Many aquatic creatures switch their phototaxis between day and night, for instance they may be attracted to light at night (as the food is on the surface) while swimming to the bottom during the day (avoiding UV damage and/or predators).
In order to know when is the day and when is the night, they need to know the time of day, i.e., to have a circadian clock.
Another role for the eyes is to entrain the circadian clock to the day/night cycle.
It is possible that there are some aspects of the jellyfish physiology/behavior that are seasonal, e.g., reproduction or migration. Eyes are needed to perceive (and the circadian clock to measure) the changing length of day (photoperiod) and induce appropriate seasonal changes: photoperiodism.

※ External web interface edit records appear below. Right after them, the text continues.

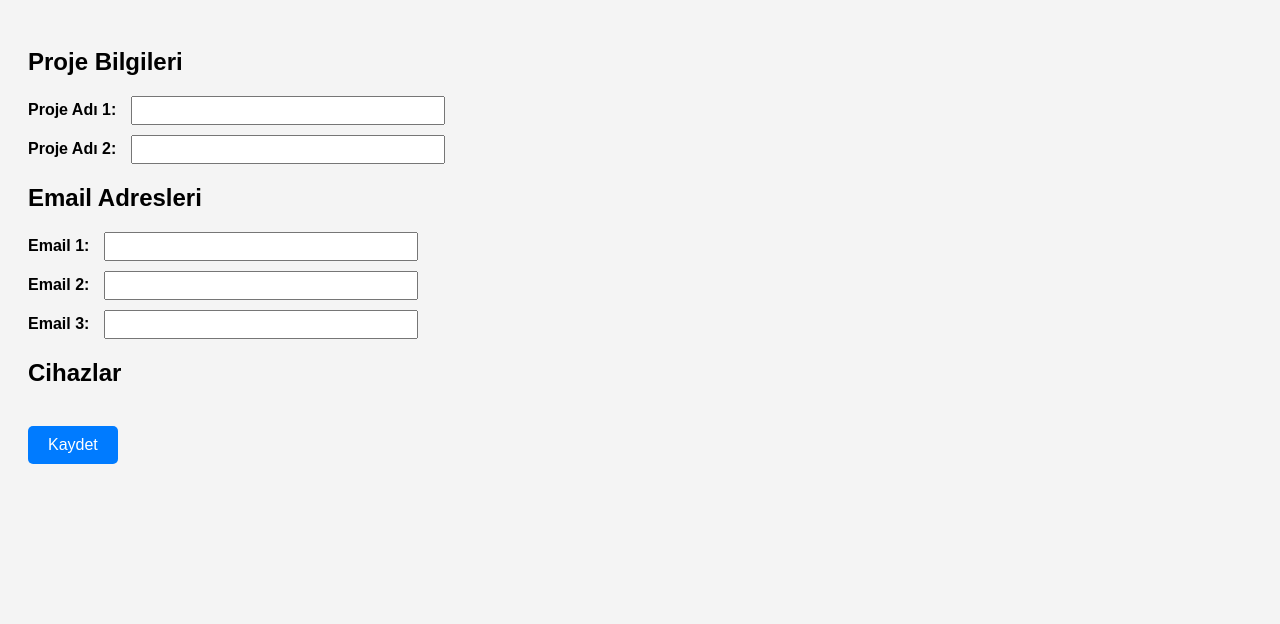
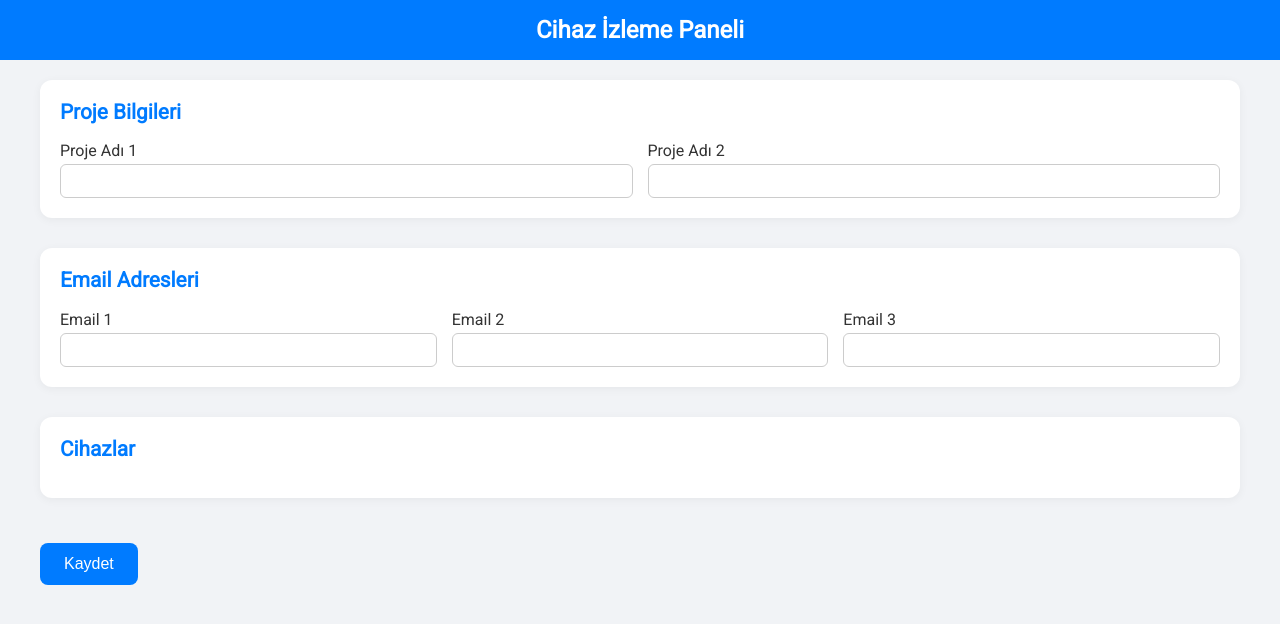
Before and after one commit to ozkangunduz/herokualarmdevice, a website: page public/index.html in a window 1280 px wide. Drawn offline with Linux system fonts and the light colour scheme; no server answers.

Commit message:
ui_update

```diff
--- a/public/index.html
+++ b/public/index.html
@@ -1,117 +1,171 @@
 <!DOCTYPE html>
 <html lang="tr">
 <head>
-  <meta charset="UTF-8">
-  <title>Cihaz Kontrol Paneli</title>
+  <meta charset="UTF-8" />
+  <meta name="viewport" content="width=device-width, initial-scale=1.0"/>
+  <title>Cihaz Paneli</title>
+  <link href="https://fonts.googleapis.com/css2?family=Roboto&display=swap" rel="stylesheet">
   <style>
     body {
-      font-family: Arial, sans-serif;
-      background: #f4f4f4;
+      font-family: 'Roboto', sans-serif;
+      margin: 0;
+      padding: 0;
+      background: #f1f3f6;
+      color: #333;
+    }
+
+    header {
+      background: #007bff;
+      color: white;
+      padding: 1rem;
+      text-align: center;
+      font-size: 1.5rem;
+      font-weight: bold;
+    }
+
+    .container {
       padding: 20px;
+      max-width: 1200px;
+      margin: auto;
+    }
+
+    .section {
+      margin-bottom: 30px;
+      background: white;
+      border-radius: 12px;
+      padding: 20px;
+      box-shadow: 0 2px 10px rgba(0,0,0,0.05);
+    }
+
+    .section h2 {
+      margin-top: 0;
+      font-size: 1.3rem;
+      color: #007bff;
     }
 
     .input-group {
-      margin-bottom: 10px;
+      display: flex;
+      flex-wrap: wrap;
+      gap: 15px;
+      margin-top: 10px;
     }
 
-    label {
-      font-weight: bold;
+    .input-box {
+      flex: 1 1 250px;
+      display: flex;
+      flex-direction: column;
     }
 
-    input[type="text"] {
-      width: 300px;
-      padding: 5px;
-      margin-left: 10px;
-      max-width: 300px;
+    .input-box label {
+      margin-bottom: 4px;
+      font-weight: 500;
     }
 
-    .cihaz-container {
-      display: flex;
-      flex-wrap: wrap;
+    .input-box input {
+      padding: 8px;
+      border: 1px solid #ccc;
+      border-radius: 6px;
+      font-size: 14px;
+    }
+
+    .cihazlar {
+      display: grid;
+      grid-template-columns: repeat(auto-fit, minmax(280px, 1fr));
       gap: 15px;
     }
 
     .cihaz-box {
       background: #fff;
-      border: 1px solid #ccc;
+      border-radius: 12px;
       padding: 15px;
-      width: 260px;
-      box-shadow: 2px 2px 5px rgba(0,0,0,0.1);
+      box-shadow: 0 1px 6px rgba(0,0,0,0.08);
+      transition: all 0.3s ease;
+    }
+
+    .cihaz-box:hover {
+      transform: translateY(-2px);
+      box-shadow: 0 4px 12px rgba(0,0,0,0.1);
     }
 
     .cihaz-box input {
-      width: 90%;
-      margin-bottom: 5px;
-    }
-
-    .indicator {
-      display: inline-block;
-      width: 20px;
-      height: 20px;
-      border-radius: 50%;
-      margin-right: 6px;
+      width: 100%;
+      margin-bottom: 8px;
+      padding: 6px;
+      border: 1px solid #ddd;
+      border-radius: 6px;
     }
 
     .labelled {
       display: flex;
       align-items: center;
-      margin-bottom: 5px;
+      gap: 6px;
+      margin: 4px 0;
     }
 
-    .green {
-      background-color: #28a745;
+    .indicator {
+      width: 14px;
+      height: 14px;
+      border-radius: 50%;
     }
 
-    .red {
-      background-color: #dc3545;
-    }
+    .green { background-color: #28a745; }
+    .red { background-color: #dc3545; }
 
     button {
-      margin-top: 20px;
-      padding: 10px 20px;
-      font-size: 16px;
+      padding: 12px 24px;
       background: #007bff;
       color: white;
       border: none;
-      border-radius: 5px;
+      border-radius: 8px;
+      font-size: 16px;
       cursor: pointer;
+      margin-top: 15px;
     }
 
     button:hover {
       background: #0056b3;
     }
+
+    @media (max-width: 768px) {
+      header {
+        font-size: 1.2rem;
+      }
+    }
   </style>
 </head>
 <body>
+  <header>Cihaz İzleme Paneli</header>
+  <div class="container">
+    <div class="section">
       <h2>Proje Bilgileri</h2>
-
       <div class="input-group">
-    <label>Proje Adı 1:</label>
-    <input type="text" id="projeAdi1" maxlength="16">
+        <div class="input-box">
+          <label for="projeAdi1">Proje Adı 1</label>
+          <input type="text" id="projeAdi1" maxlength="16" />
         </div>
-  <div class="input-group">
-    <label>Proje Adı 2:</label>
-    <input type="text" id="projeAdi2" maxlength="16">
+        <div class="input-box">
+          <label for="projeAdi2">Proje Adı 2</label>
+          <input type="text" id="projeAdi2" maxlength="16" />
+        </div>
+      </div>
     </div>
 
+    <div class="section">
       <h2>Email Adresleri</h2>
       <div class="input-group">
-    <label>Email 1:</label>
-    <input type="text" id="email1">
+        <div class="input-box"><label for="email1">Email 1</label><input type="text" id="email1" /></div>
+        <div class="input-box"><label for="email2">Email 2</label><input type="text" id="email2" /></div>
+        <div class="input-box"><label for="email3">Email 3</label><input type="text" id="email3" /></div>
       </div>
-  <div class="input-group">
-    <label>Email 2:</label>
-    <input type="text" id="email2">
-  </div>
-  <div class="input-group">
-    <label>Email 3:</label>
-    <input type="text" id="email3">
     </div>
 
+    <div class="section">
       <h2>Cihazlar</h2>
-  <div class="cihaz-container" id="cihazlar"></div>
+      <div id="cihazlar" class="cihazlar"></div>
+    </div>
 
     <button onclick="veriyiKaydet()">Kaydet</button>
+  </div>
 
   <script src="main.js"></script>
 </body>
```
Lines whose indentation alone changed are shown as unchanged.
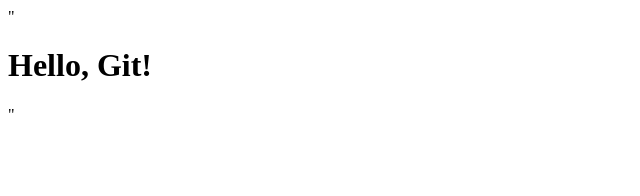
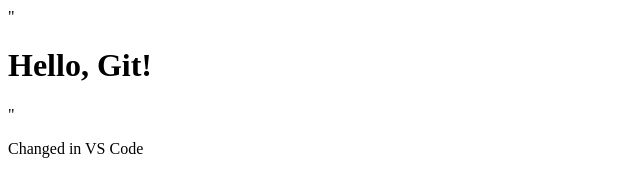
Before and after one commit to 259114-commits/savchenko-first-project, a plain HTML site: page index.html in a window 1280 px wide. Shown: the whole page, without its empty margins (0-640 px from the left). Drawn offline with Linux system fonts and the light colour scheme.

Commit message:
Edit index in VS Code

```diff
--- a/index.html
+++ b/index.html
@@ -1 +1,2 @@
 "<h1>Hello, Git!</h1>"
+<p>Changed in VS Code</p>
```
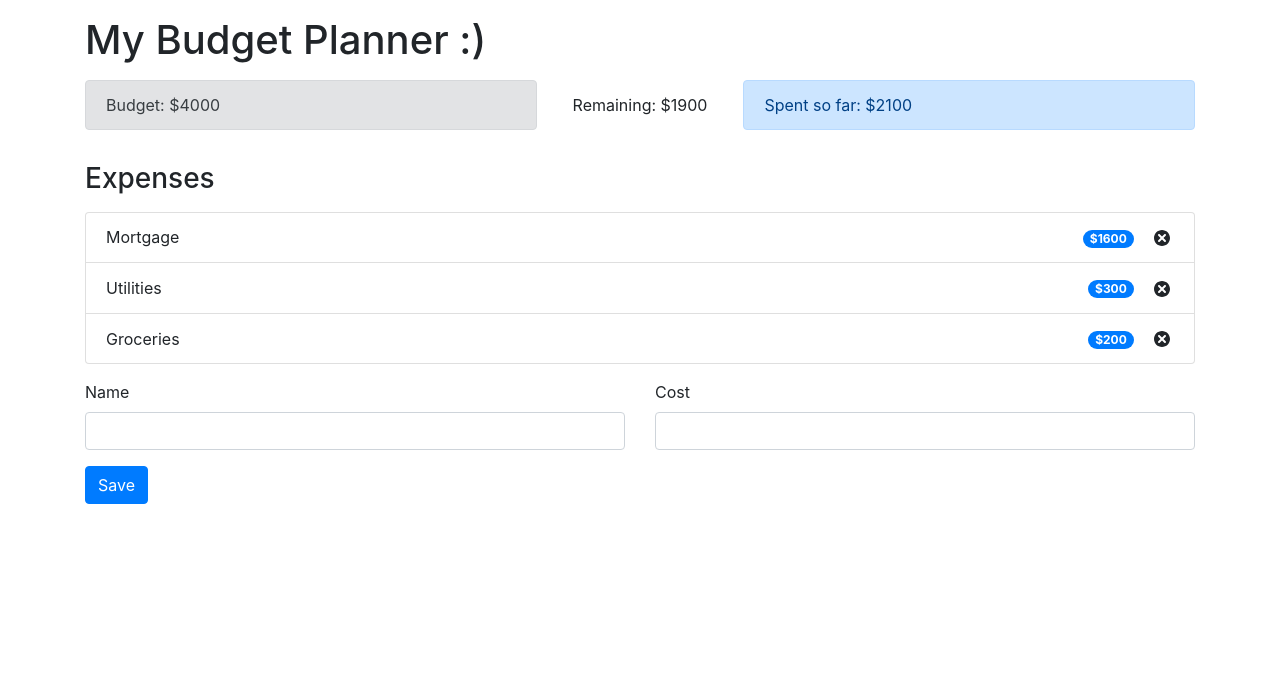
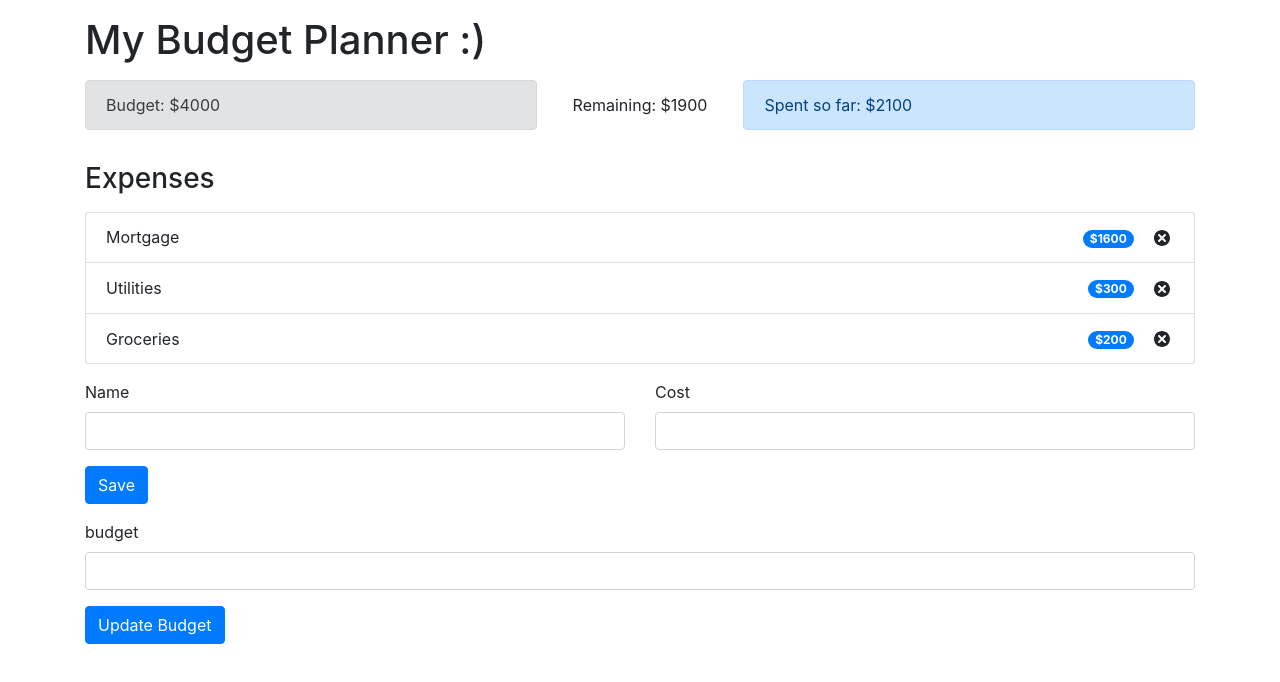
Before and after one commit to sjwar455/budget-tracker, a React (Create React App) app: page / in a window 1280 px wide. Shown: the top 682 px of the page. Built offline with nearby package versions, Linux system fonts and the light colour scheme.

Commit message:
added EditBudgetFrom component

```diff
--- a/src/App.js
+++ b/src/App.js
@@ -5,6 +5,7 @@ import Remaining from './components/Remaining';
 import ExpenseTotal from './components/ExpenseTotal';
 import ExpenseList from './components/ExpenseList';
 import AddExpenseForm from './components/AddExpenseForm';
+import EditBudgetForm from './components/EditBudgetForm';
 import { AppProvider } from './context/AppContext';
 
 const App = () => {
@@ -34,6 +35,11 @@ const App = () => {
 					<AddExpenseForm />
 				</div>
 			</div>
+			<div className='row mt-3'>
+				<div className='col-sm'>
+					<EditBudgetForm />
+				</div>
+			</div>
 	  	</div>
 	 </AppProvider>
   );
--- /dev/null
+++ b/src/components/EditBudgetForm.js
@@ -0,0 +1,46 @@
+import React, { useState, useContext }  from 'react';
+import { AppContext } from '../context/AppContext';
+
+const EditBudgetForm = () => {
+	const { dispatch } = useContext(AppContext);
+
+	const [budget, setBudget] = useState('');
+
+	const onSubmit = (event) => {
+		event.preventDefault();
+
+		dispatch({
+			type: 'EDIT_BUDGET',
+			payload: parseInt(budget),
+		});
+
+	};
+
+	return (
+		<form onSubmit={onSubmit}>
+			<div className='row'>
+				<div className='col-sm'>
+					<label for='name'>budget</label>
+					<input
+						required='required'
+						type='text'
+						className='form-control'
+						id='budget'
+						value={budget}
+						onChange={(event) => setBudget(event.target.value)}
+					></input>
+				</div>
+			</div>
+			<div className='row'>
+				<div className='col-sm'>
+					<button type='submit' className='btn btn-primary mt-3'>
+						Update Budget
+					</button>
+				</div>
+			</div>
+		</form>
+
+	);
+};
+
+export default EditBudgetForm
--- a/src/components/ExpenseList.js
+++ b/src/components/ExpenseList.js
@@ -1,6 +1,6 @@
-import React, { useContext } from 'react'
+import React, { useContext } from 'react';
 import ExpenseItem from './ExpenseItem';
-import { AppContext } from '../context/AppContext'
+import { AppContext } from '../context/AppContext';
 
 const ExpenseList = () => {
 	const { expenses } = useContext(AppContext);
--- a/src/context/AppContext.js
+++ b/src/context/AppContext.js
@@ -13,6 +13,11 @@ const AppReducer = (state, action) => {
 				expenses: state.expenses.filter(
 					(expense) => expense.id !== action.payload
 				),
+			};
+		case 'EDIT_BUDGET':
+			return{
+				...state,
+				budget: action.payload,
 			};
 		default:
 			return state;
```
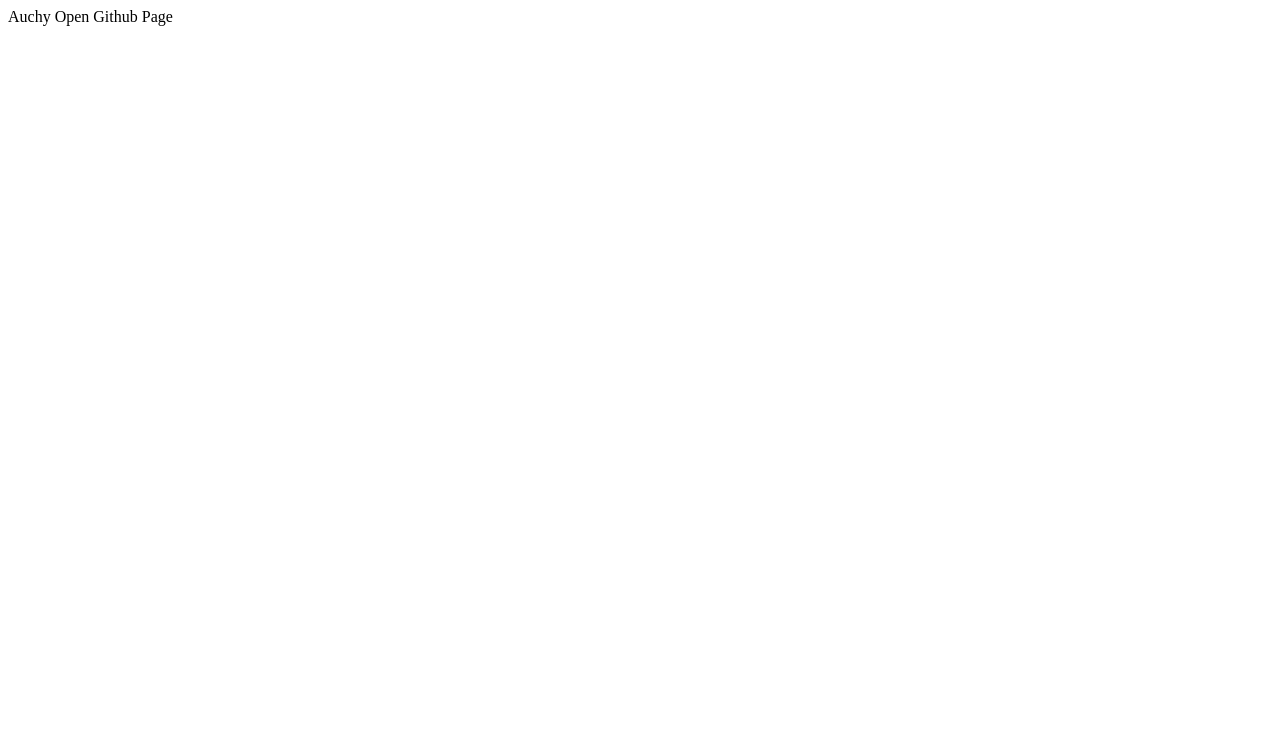
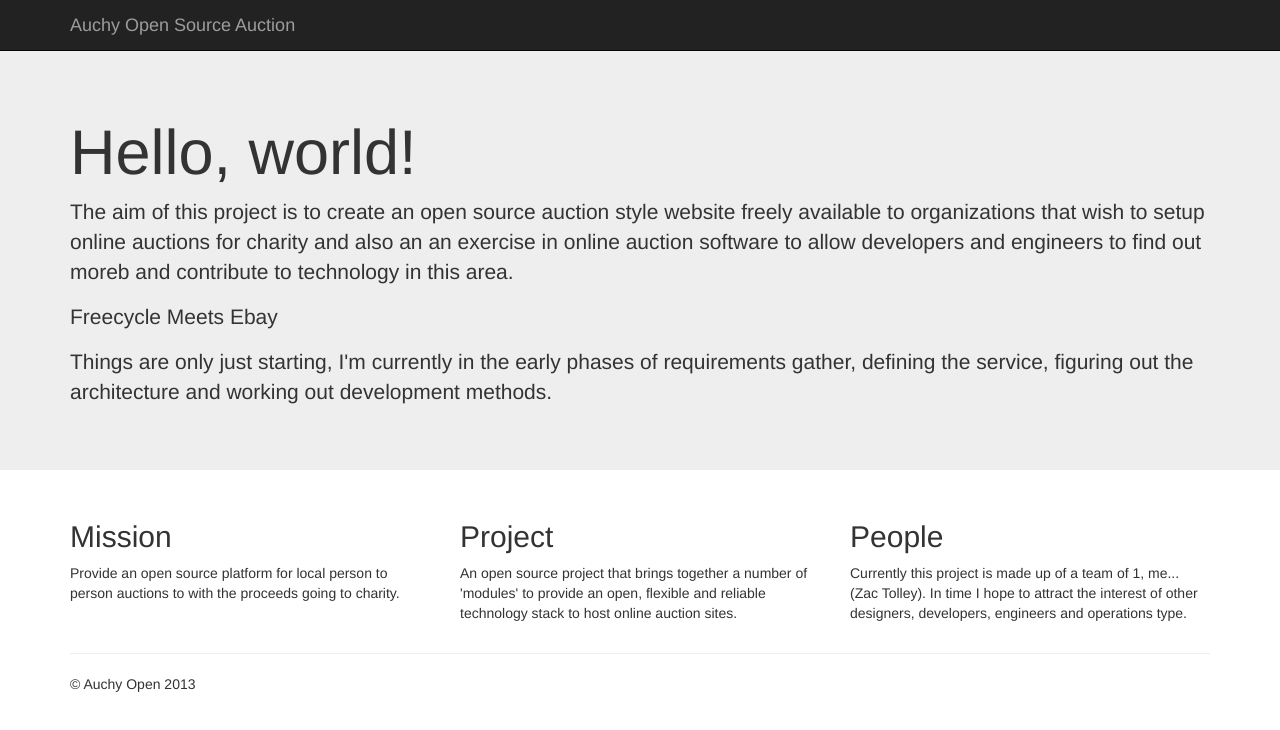
Before and after one commit to jim68000/auchyopen, a plain HTML site: page index.html in a window 1280 px wide. Drawn offline with nearby package versions, Linux system fonts and the light colour scheme.

Commit message:
Added some very basic content.

```diff
--- a/index.html
+++ b/index.html
@@ -1 +1,76 @@
-Auchy Open Github Page
+<!doctype html>
+<!--[if lt IE 7]>      <html class="no-js lt-ie9 lt-ie8 lt-ie7"> <![endif]-->
+<!--[if IE 7]>         <html class="no-js lt-ie9 lt-ie8"> <![endif]-->
+<!--[if IE 8]>         <html class="no-js lt-ie9"> <![endif]-->
+<!--[if gt IE 8]><!--> <html class="no-js"> <!--<![endif]-->
+    <head>
+        <meta charset="utf-8">
+        <meta http-equiv="X-UA-Compatible" content="IE=edge">
+        <title>Auch Open Source Auction</title>
+        <meta name="description" content="">
+        <meta name="viewport" content="width=device-width">
+
+		<link rel="stylesheet" href="//netdna.bootstrapcdn.com/bootstrap/3.0.2/css/bootstrap.min.css">
+
+	    <!-- build:css(.tmp) styles/main.css -->
+		<link rel="stylesheet" href="styles/main.css">
+        <!-- endbuild -->
+
+    </head>
+    <body>
+		<div class="navbar navbar-inverse navbar-fixed-top" role="navigation">
+			<div class="container">
+				<div class="navbar-header">
+					<button type="button" class="navbar-toggle" data-toggle="collapse" data-target=".navbar-collapse">
+						<span class="sr-only">Toggle navigation</span>
+						<span class="icon-bar"></span>
+						<span class="icon-bar"></span>
+						<span class="icon-bar"></span>
+					</button>
+					<a class="navbar-brand" href="#">Auchy Open Source Auction</a>
+				</div>
+				<div class="navbar-collapse collapse">
+
+				</div><!--/.navbar-collapse -->
+			</div>
+		</div>
+
+		<!-- Main jumbotron for a primary marketing message or call to action -->
+		<div class="jumbotron">
+			<div class="container">
+				<h1>Hello, world!</h1>
+				<p>The aim of this project is to create an open source auction style website freely available to organizations that wish to setup online auctions for charity
+				and also an an exercise in online auction software to allow developers and engineers to find out moreb and contribute to technology in this area.</p>
+				<p>Freecycle Meets Ebay</p>
+				<p>Things are only just starting, I'm currently in the early phases of requirements gather, defining the service, figuring out the architecture and working
+					out development methods.</p>
+			</div>
+		</div>
+
+		<div class="container">
+			<!-- Example row of columns -->
+			<div class="row">
+				<div class="col-md-4">
+					<h2>Mission</h2>
+					<p>Provide an open source platform for local person to person auctions to with the proceeds going to charity.</p>
+				</div>
+				<div class="col-md-4">
+					<h2>Project</h2>
+					<p>An open source project that brings together a number of 'modules' to provide an open, flexible and reliable technology stack to host online auction
+						sites.</p>
+				</div>
+				<div class="col-md-4">
+					<h2>People</h2>
+					<p>Currently this project is made up of a team of 1, me... (Zac Tolley). In time I hope to attract the interest of other designers, developers,
+						engineers and operations type.</p>
+				</div>
+			</div>
+
+			<hr>
+
+			<footer>
+				<p>&copy; Auchy Open 2013</p>
+			</footer>
+		</div> <!-- /container -->
+	</body>
+</html>
--- /dev/null
+++ b/styles/main.css
@@ -0,0 +1,5 @@
+/* Move down content because we have a fixed navbar that is 50px tall */
+body {
+  padding-top: 50px;
+  padding-bottom: 20px;
+}
```
Also changed, not shown: 1 other file.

Finally, many aquatic organisms do stuff (e.g., spawn) at a particular phase of the Moon. Light intensity at night is a good (and most relevant) measure of the moon-phase. The eyes may be used to measure the moonlight intensity, or, also likely to entrain endogenous circalunar rhythms.
Having two types of eyes with poor focus makes all of the above possible. Real vision (image formation) is the only photoreceptive function that is excluded.
In vertebrates like us, such eyes (that little subset of retinal ganglion cells I mentioned above) have additional functions, e.g., pupilar reflex (pupils get smaller in brighter light), melatonin secretion (bright light quickly and severely shuts down melatonin synthesis in the eyes and the pineal) and control of mood (the axons project directly to the “mood center” in the brain, explaining to some extent the depression-inducing effects of prolonged darkness, e.g., in prisons).
A recent article describes a cool radiotelemetry experiment with jellyfish in the field. The animals were active during the day and inactive during the night. A flash of light temporarily activated them during the night, but the response was short-lived: Seymour J, Carrette T, & Sutherland P. 2004. Do box jellyfish sleep at night?. Medical Journal of Australia 181: 707..
I hope that the studies continue. Knowing if cnidarians have circadian clocks, what genes they use (and how) to run the clock, and what adaptive functions their clocks may have, would illuminate the question of origin and early evolution of animal circadian rhythms and clocks.